The distance between the two electrodes on the Nova XR5000 is only 2 inches. That’s the maximum distance the electricity travels when the switch is activated. The visible warning arc travels ¾ of an inch. At best, the current doesn’t penetrate any deeper into the skin than the 1/8 inch of the probes, so muscles aren’t affected. As such, a contact stun gun is only effective to the point the receiver feels enough pain to be compliant.

According to deputies who used the stun gun, it wasn’t incapacitating suspects. What they did see was suspects getting angry and fighting even harder, especially those who were inebriated. After only two years in the field, the NOVAs were withdrawn from service, eventually to be replaced by the far more effective TASER.

Civilian Use

Contact stun devices designed for civilian use still have some merit. In February 2021, I tested the Five Million Volt Night Watchman Flashlight/Stun Baton from Bud K. It has a very high degree of intimidation when you activate it because the electric arc is VERY loud and very bright. Less committed attackers, including most dogs, fear electricity and don’t want to be shocked. The solidly built Night Watchman doubles as an impact weapon and a flashlight, making it a great walking companion. It is priced around $40. Like all contact stun guns, the Night Watchman won’t cause incapacitation. But the extended length increases usability due to being able to keep attackers at a distance. If you select a contact stun device, stay away from tiny products that are disguised as something else.


The primary difference between a TASER and a contact stun gun is the distance at which they can be used. The TASER shoots two darts, or probes, like miniature harpoons. These are connected by thin wire back to the TASER cartridge. The current is transported down the wire and can, in fact, cause incapacitation. But there is a big if.

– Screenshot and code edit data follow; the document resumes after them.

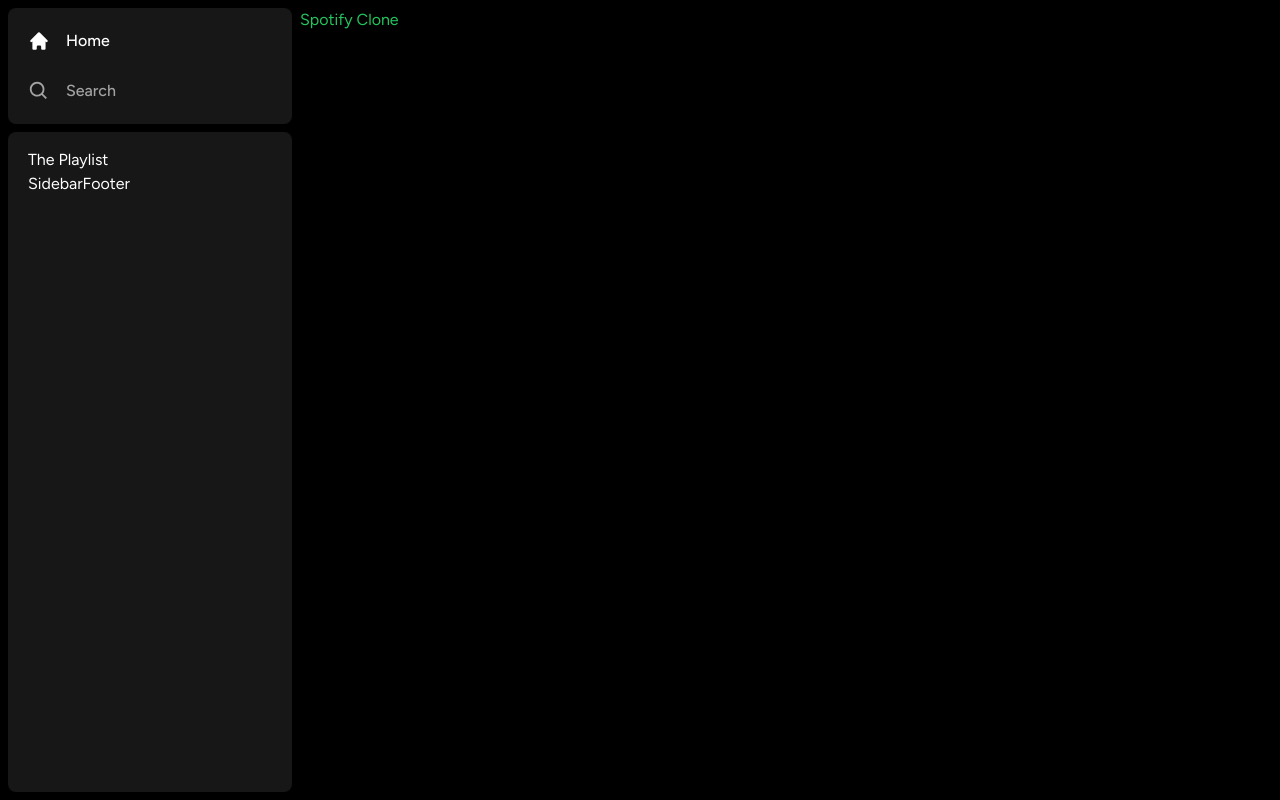
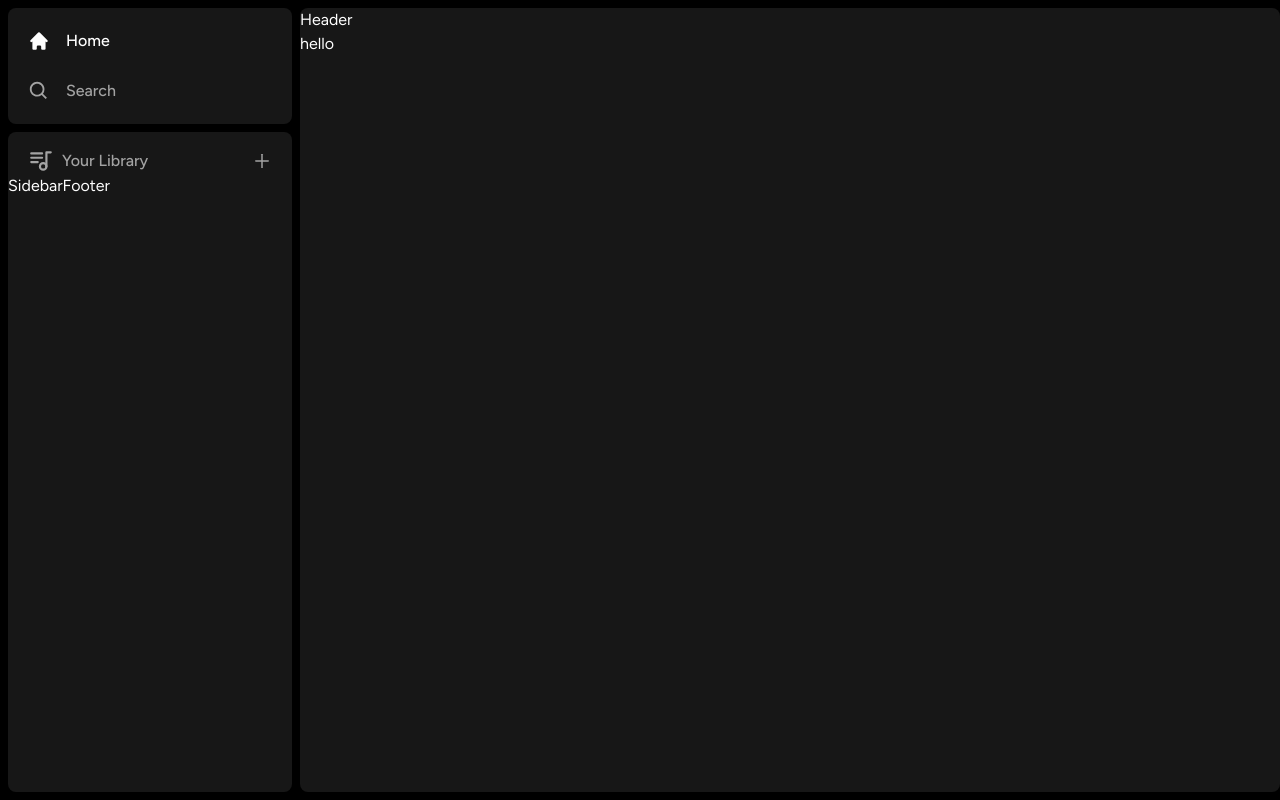
Before and after one commit to dineshyadav19/spotify-clone, a Next.js app: page / in a window 1280 px wide. Built offline with nearby package versions, Linux system fonts and the light colour scheme.

Commit message:
add header and other components

```diff
--- a/app/(site)/page.tsx
+++ b/app/(site)/page.tsx
@@ -1,3 +1,10 @@
+import Header from '@/components/Header';
+
 export default function Home() {
-  return <div className="text-green-500">Spotify Clone</div>;
+  return (
+    <div className="bg-neutral-900 w-full h-full overflow-hidden overscroll-y-auto rounded-lg">
+      <Header></Header>
+      hello
+    </div>
+  );
 }
--- /dev/null
+++ b/components/Footer.tsx
@@ -0,0 +1,9 @@
+import React from 'react';
+
+type Props = {};
+
+const Footer = (props: Props) => {
+  return <div>Footer</div>;
+};
+
+export default Footer;
--- /dev/null
+++ b/components/Header.tsx
@@ -0,0 +1,9 @@
+import React from 'react';
+
+type HeaderProps = {};
+
+const Header: React.FC<HeaderProps> = () => {
+  return <div>Header</div>;
+};
+
+export default Header;
--- /dev/null
+++ b/components/Library.tsx
@@ -0,0 +1,25 @@
+import React from 'react';
+import { TbPlaylist } from 'react-icons/tb';
+import { AiOutlinePlus } from 'react-icons/ai';
+
+type LibraryProps = {};
+
+const Library: React.FC<LibraryProps> = () => {
+  return (
+    <div className="flex flex-col gap-y-2">
+      <div className="flex justify-between items-center px-5 pt-4">
+        <div className="inline-flex items-center gap-x-2 text-neutral-400 hover:text-white transition cursor-pointer group">
+          <TbPlaylist size={26} />
+          <p className="font-medium text-base cursor-pointer">Your Library</p>
+        </div>
+
+        <AiOutlinePlus
+          className="text-neutral-400 hover:text-white transition cursor-pointer"
+          size={20}
+        />
+      </div>
+    </div>
+  );
+};
+
+export default Library;
--- a/components/Sidebar.tsx
+++ b/components/Sidebar.tsx
@@ -7,6 +7,7 @@
 import Box from './Box';
 import SidebarItem from './SidebarItem';
 import SidebarFooter from './SidebarFooter';
+import Library from './Library';
 
 type SidebarProps = {
   children: React.ReactNode;
@@ -39,8 +40,8 @@
             <SidebarItem key={route.label} {...route} />
           ))}
         </Box>
-        <Box className="h-full overflow-y-auto px-5 py-4">
-          The Playlist
+        <Box className="h-full overflow-y-auto">
+          <Library />
           <SidebarFooter />
         </Box>
       </div>
--- a/components/SidebarItem.tsx
+++ b/components/SidebarItem.tsx
@@ -20,7 +20,7 @@
     <Link
       href={href}
       className={twMerge(
-        'flex gap-x-4 items-center text-md font-medium cursor-pointer hover:text-white  transition py-1',
+        'flex gap-x-4 items-center text-base font-medium cursor-pointer hover:text-white  transition py-1',
         active ? 'text-white' : 'text-neutral-400'
       )}
     >
```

The effective practical range for civilian devices is between 10 to 12 feet, depending on the device. This gives a probe spread of about 12 to 15 inches for the electricity to course through. The probes deliver the electrical current into the muscles, causing them to lock or twitch. The back, thighs and buttocks are the ideal target area as they have the most muscle mass. And the TASER current actually pulses, which compounds the effect. But if the probes impact too closely together, the incapacitation effect becomes limited.

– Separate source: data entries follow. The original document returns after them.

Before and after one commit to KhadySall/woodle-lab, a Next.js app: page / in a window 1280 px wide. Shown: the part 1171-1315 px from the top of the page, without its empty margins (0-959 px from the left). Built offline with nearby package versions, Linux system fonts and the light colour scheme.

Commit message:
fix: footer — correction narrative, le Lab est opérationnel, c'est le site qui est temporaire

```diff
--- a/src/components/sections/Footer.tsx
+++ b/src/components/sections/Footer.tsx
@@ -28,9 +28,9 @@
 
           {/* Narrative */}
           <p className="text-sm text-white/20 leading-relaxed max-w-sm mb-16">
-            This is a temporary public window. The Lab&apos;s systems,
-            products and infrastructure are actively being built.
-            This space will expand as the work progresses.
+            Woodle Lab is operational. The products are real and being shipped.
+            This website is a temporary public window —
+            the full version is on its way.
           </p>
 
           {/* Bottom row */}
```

I’ve deployed TASERs during arrest and control classes over the years on a couple hundred police cadets who volunteered to receive the full five-second law enforcement exposure. Some civilian TASER models run for 30 seconds to allow time for victims to get away. The tests were conducted in a gymnasium under tightly controlled conditions, against cadets wearing gym shorts and T-shirts. Under those conditions, the TASER never failed to incapacitate the cadets for the full five seconds of the exposure. Recovery after exposure was immediate.

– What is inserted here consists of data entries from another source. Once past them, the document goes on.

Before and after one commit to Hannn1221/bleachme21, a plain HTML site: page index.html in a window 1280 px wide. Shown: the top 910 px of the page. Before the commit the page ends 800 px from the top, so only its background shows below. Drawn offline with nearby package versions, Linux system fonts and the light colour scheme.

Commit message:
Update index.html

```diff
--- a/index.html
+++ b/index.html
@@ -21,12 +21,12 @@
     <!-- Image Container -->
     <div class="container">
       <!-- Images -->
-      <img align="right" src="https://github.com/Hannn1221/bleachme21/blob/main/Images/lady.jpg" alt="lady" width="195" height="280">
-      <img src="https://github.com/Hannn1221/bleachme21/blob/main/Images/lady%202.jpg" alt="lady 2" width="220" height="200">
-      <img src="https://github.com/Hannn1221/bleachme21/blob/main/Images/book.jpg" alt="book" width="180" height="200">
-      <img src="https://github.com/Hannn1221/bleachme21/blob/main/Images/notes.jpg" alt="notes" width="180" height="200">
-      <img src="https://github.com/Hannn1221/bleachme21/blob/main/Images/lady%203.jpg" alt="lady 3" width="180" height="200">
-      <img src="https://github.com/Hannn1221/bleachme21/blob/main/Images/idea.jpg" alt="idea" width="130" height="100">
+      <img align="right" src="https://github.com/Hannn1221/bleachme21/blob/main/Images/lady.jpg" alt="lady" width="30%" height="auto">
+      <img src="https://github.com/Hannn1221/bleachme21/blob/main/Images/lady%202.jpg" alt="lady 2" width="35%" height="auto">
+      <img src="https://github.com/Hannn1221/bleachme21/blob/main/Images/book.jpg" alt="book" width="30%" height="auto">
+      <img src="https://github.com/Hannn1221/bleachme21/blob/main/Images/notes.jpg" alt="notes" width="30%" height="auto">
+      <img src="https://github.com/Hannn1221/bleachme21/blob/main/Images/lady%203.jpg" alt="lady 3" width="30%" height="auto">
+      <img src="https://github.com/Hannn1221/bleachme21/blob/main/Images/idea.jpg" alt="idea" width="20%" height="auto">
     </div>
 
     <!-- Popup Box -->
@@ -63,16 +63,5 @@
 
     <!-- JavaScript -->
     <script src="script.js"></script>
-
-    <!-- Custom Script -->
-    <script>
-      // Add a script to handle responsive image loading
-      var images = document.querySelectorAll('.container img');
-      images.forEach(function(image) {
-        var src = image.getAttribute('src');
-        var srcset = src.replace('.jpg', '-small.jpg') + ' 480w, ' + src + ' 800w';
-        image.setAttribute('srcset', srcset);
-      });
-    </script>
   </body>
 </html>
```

Important to keep in mind, the TASER isn’t deployed under those ideal conditions in real life. Just like with any weapon — even firearms — TASER’s effectiveness degrades under real-life conditions, which are far less orderly than those during training.

Even if the probes fail to hit the intended target area, you can still use the TASER as a contact stun gun after firing the probes.

Civilian Use

Today, there are seven different TASER models available for civilian purchase, including a contact stun gun/flashlight. The lower-priced TASERs are single-shot designs but reloadable. Prices range from $129.99 for the rechargeable Strikelight contact stun gun to $1,599.99 for the two-shot TASER 7Q. At $399, the single-shot TASER Pulse is the best option in terms of price, operation and concealability. Read all the info on the TASER website before purchasing.

Stun Guns or TASERs?

I can’t declare one better than the other. Contact stun guns and TASERs are distinctly different in terms of operation, price and potential effectiveness. With the pros and cons laid out, the type that works best for you will likely be the one you can afford and the one that you are most likely to have with you when needed. The most expensive models are quite large and are best suited for home or business defense. But before you make a final decision, make sure that any such electronic self-defense device is legal in your state and local jurisdiction.


Night Watchman: